Would shatter; and with purposed art the Greek
Ringed us outside, and pressed, and struck; and we –
Our oarless hulls went over, till the sea
Could scarce be seen, with wrecks and corpses spread.
The reefs and beaches too were filled with dead,
And every ship in our great fleet away
Rowed in wild flight.
If you were a naval historian, from this description you could draw a map with little blue and red symbols of triremes and arcing arrows to illustrate the battle lines and the direction of the attack… In fact, somebody did just that.
A Classic Case of Hubris

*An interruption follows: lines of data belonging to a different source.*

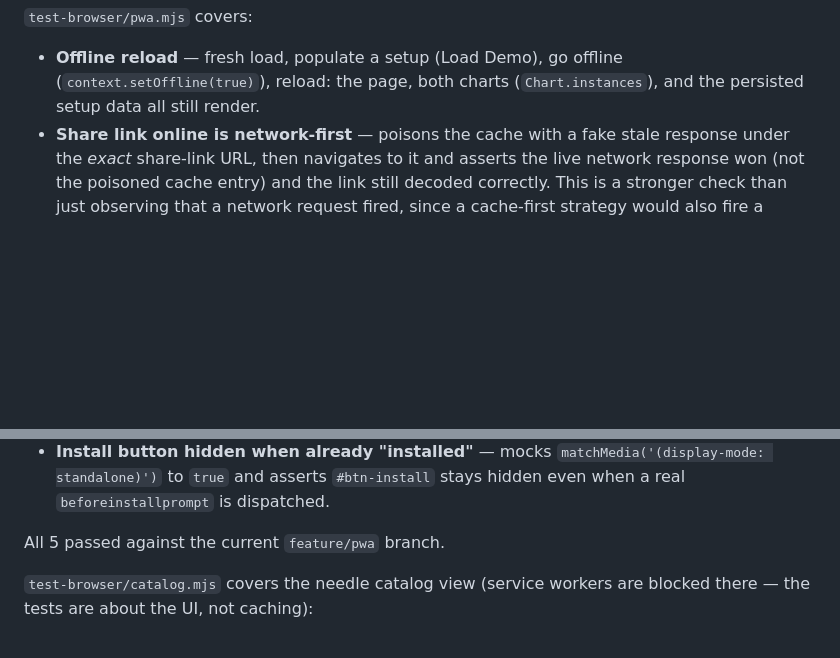
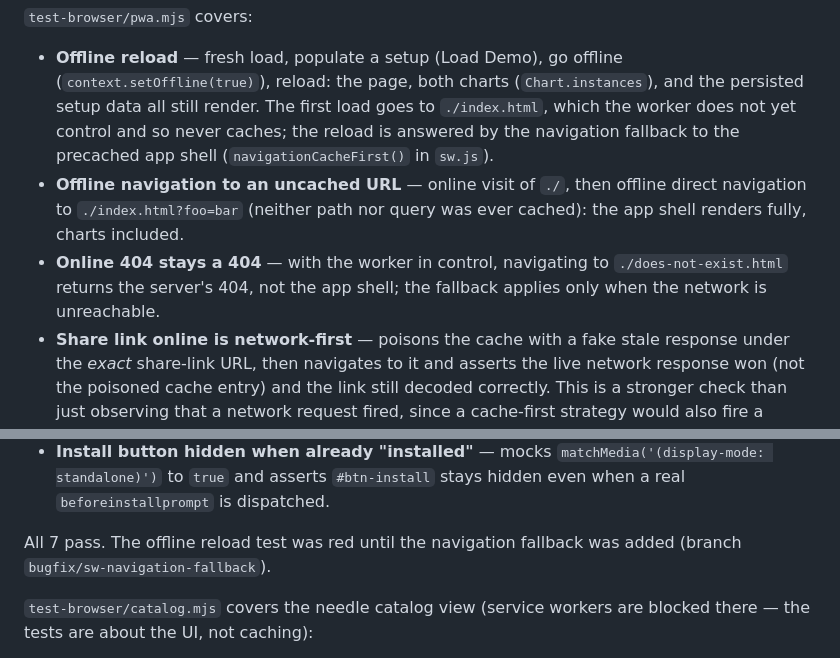
Before and after one commit to EJAIS/jettingcalc, a Markdown page: TESTING.md, 2 parts joined by grey strips. Drawn GitHub-style; blank space fills up the shorter version.

```diff
--- a/TESTING.md
+++ b/TESTING.md
@@ -66,6 +66,16 @@ browser context, so they don't share service-worker/cache state.
 - **Offline reload** — fresh load, populate a setup (Load Demo), go
   offline (`context.setOffline(true)`), reload: the page, both charts
   (`Chart.instances`), and the persisted setup data all still render.
+  The first load goes to `./index.html`, which the worker does not yet
+  control and so never caches; the reload is answered by the navigation
+  fallback to the precached app shell (`navigationCacheFirst()` in
+  `sw.js`).
+- **Offline navigation to an uncached URL** — online visit of `./`, then
+  offline direct navigation to `./index.html?foo=bar` (neither path nor
+  query was ever cached): the app shell renders fully, charts included.
+- **Online 404 stays a 404** — with the worker in control, navigating to
+  `./does-not-exist.html` returns the server's 404, not the app shell;
+  the fallback applies only when the network is unreachable.
 - **Share link online is network-first** — poisons the cache with a fake
   stale response under the *exact* share-link URL, then navigates to it
   and asserts the live network response won (not the poisoned cache
@@ -92,7 +102,8 @@ browser context, so they don't share service-worker/cache state.
   `#btn-install` stays hidden even when a real `beforeinstallprompt` is
   dispatched.
 
-All 5 passed against the current `feature/pwa` branch.
+All 7 pass. The offline reload test was red until the navigation
+fallback was added (branch `bugfix/sw-navigation-fallback`).
 
 `test-browser/catalog.mjs` covers the needle catalog view (service
 workers are blocked there — the tests are about the UI, not caching):
```
Also changed, not shown: CLAUDE.md (+44 -13 lines).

This being an ancient Greek tragedy, it cannot of course be complete without considering the moral of the case; and the moral, given by the ghost of Darius, is pretty straightforward. The Persian defeat is due to a classic case of hubris, that is, excessive pride, a fatal flaw of character, on Xerxes’s part.
Not that Xerxes is for a moment excused. The invasion of Hellas is a crime, the crime of Hubris, dark but heroic; the crime of one who claims to be, for some fantastic reason or no reason at all, above human kind and above the law. Such Hubris is according to Greek beliefs the sin of sins, the forbidden fruit always tempting proud man to his destruction. For the truth is against him; he is not what he imagines. He is but a man like other men, and above him is the eternal law of God.
(Gilbert Murray: Preface to The Persians)
The concept of hubris was always very dear to the hearts of the Ancient Greeks and they attributed any number of disasters to this simple cause. The gods, to put it simply, don’t like humans get ideas above their status. Greek mythology is full examples of hubris resulting in the downfall of people, from Arachne (of spider fame) to Niobe (who cried rivers). The lesson is obvious: don’t compare yourself to gods.
He thought in fetters, like a slave, the holy Hellespont to bind,
And Bosphorus, the stream of God, refashion to his mortal mind.
With hammered bonds of iron he wrought for a great host a far-flung road,
And, not in wisdom, dreamed a dream that man could match himself with God,
Subdue Poseidon! What was this but madness of the soul?…
Forcing Poseidon to put up with a pontoon bridge across the Hellespont was bad enough in itself – Xerxes really should have stopped short of whipping the sea when the storm destroyed the said pontoon bridge! Then there was the small matter of burning temples and destroying statues as his army passed over Greece (including even an attempt on Delphi itself)… I think you get the picture. Really, when you listen to Darius, you’d think the Greek victory was a foregone conclusion (can’t think why the Greeks stressed so much before the battle).
Xerxes in Rags
Xerxes’s appearance at the end of the play – alone, in rags, the very image of defeat and downfall – and his ensuing interaction with the choir, mirroring that of the Messenger in the beginning of the play with the roll call of the Persian dead and the lamentation, is a sad and moving scene. And the lack of triumphalism again on the part of Aeschylus underscores the message about hubris more than anything else could have done.
In Xerxes’s own words:
Yea, look upon my face, and cry
Your fill. A thing of shame am I,
A thing born to bring misery
To land and house that cherished me.
Translations All quotes above (with the exception of the first one, which is a literal translation of the original Greek text) are from the translation by Gilbert Murray (1939), available on Project Gutenberg. You can find a more literal, prose translation by Herbert Smyth, on the Perseus Digital Library. You might also like: ⇒ The Battle of Salamis: Retold in Poetry ⇒ Salamis (According to Herodotus) ⇒ The Arms of Apollo ⇒ The Best Stories of Herodotus ⇒ Seeing a performance at the ancient theatre of Epidaurus